▸ REQUIREMENT
When the string "saved" appears in a line of the records, show the whole line.

▸ MATERIAL PROVIDED
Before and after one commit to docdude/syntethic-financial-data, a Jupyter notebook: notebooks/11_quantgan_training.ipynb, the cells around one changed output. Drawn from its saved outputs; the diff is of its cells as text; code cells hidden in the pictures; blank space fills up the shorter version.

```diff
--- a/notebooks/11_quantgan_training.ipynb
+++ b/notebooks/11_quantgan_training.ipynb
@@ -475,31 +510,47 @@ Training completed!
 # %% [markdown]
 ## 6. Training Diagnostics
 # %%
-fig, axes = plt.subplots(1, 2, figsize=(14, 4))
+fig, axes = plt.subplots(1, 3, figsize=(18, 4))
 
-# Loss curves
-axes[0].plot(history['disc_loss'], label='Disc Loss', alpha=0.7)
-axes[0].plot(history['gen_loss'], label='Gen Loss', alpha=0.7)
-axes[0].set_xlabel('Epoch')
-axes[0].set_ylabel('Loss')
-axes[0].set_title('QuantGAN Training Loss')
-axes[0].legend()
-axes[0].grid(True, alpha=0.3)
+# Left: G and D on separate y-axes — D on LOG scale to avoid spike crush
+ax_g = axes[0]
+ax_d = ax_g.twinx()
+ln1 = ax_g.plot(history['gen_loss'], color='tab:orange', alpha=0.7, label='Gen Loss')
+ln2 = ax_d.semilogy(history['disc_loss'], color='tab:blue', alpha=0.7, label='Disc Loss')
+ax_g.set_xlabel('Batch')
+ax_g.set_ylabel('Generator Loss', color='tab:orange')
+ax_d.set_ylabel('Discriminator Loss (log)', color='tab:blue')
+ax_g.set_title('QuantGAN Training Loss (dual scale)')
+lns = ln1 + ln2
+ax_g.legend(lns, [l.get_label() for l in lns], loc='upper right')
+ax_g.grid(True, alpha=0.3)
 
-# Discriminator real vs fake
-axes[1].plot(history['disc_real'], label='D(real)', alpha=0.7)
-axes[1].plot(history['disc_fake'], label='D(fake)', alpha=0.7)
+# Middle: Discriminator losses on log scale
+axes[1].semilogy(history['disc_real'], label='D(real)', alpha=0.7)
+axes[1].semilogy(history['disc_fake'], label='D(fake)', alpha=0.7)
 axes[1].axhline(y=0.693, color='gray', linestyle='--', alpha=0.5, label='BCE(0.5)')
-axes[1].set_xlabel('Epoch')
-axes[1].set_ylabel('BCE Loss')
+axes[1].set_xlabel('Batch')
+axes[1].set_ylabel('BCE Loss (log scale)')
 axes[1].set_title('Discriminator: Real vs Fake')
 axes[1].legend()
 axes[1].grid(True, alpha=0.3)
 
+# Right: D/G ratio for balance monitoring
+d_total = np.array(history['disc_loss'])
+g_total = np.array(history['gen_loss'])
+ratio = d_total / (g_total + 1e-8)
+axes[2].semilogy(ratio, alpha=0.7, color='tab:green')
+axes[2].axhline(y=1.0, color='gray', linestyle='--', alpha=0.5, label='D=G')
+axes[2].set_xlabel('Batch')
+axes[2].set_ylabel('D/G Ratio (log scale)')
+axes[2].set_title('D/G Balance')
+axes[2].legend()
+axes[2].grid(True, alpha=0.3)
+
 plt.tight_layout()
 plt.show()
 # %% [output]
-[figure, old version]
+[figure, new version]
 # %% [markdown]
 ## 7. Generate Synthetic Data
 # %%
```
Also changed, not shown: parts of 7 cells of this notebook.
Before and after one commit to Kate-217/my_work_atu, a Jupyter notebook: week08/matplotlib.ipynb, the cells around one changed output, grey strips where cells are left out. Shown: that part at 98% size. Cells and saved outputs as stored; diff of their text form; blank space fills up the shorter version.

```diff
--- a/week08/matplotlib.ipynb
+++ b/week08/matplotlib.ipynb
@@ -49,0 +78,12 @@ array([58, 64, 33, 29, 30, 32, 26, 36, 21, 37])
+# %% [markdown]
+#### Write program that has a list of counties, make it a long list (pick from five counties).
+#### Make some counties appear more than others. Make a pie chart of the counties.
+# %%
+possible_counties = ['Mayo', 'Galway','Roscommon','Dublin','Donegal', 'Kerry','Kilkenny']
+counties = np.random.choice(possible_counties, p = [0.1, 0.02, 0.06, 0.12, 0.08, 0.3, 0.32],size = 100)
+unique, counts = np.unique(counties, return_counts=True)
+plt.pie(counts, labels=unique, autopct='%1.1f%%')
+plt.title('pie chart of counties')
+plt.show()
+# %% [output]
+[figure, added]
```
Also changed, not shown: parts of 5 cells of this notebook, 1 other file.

▸ RESULT OF THE EXERCISE
Before and after one commit to docdude/syntethic-financial-data, a Jupyter notebook: notebooks/11_quantgan_training.ipynb, the cells around one changed output. Drawn from its saved outputs; the diff is of its cells as text; code cells hidden in the pictures; blank space fills up the shorter version.
Before and after one commit to Kate-217/my_work_atu, a Jupyter notebook: week08/matplotlib.ipynb, the cells around one changed output, grey strips where cells are left out. Shown: that part at 98% size. Cells and saved outputs as stored; diff of their text form; blank space fills up the shorter version.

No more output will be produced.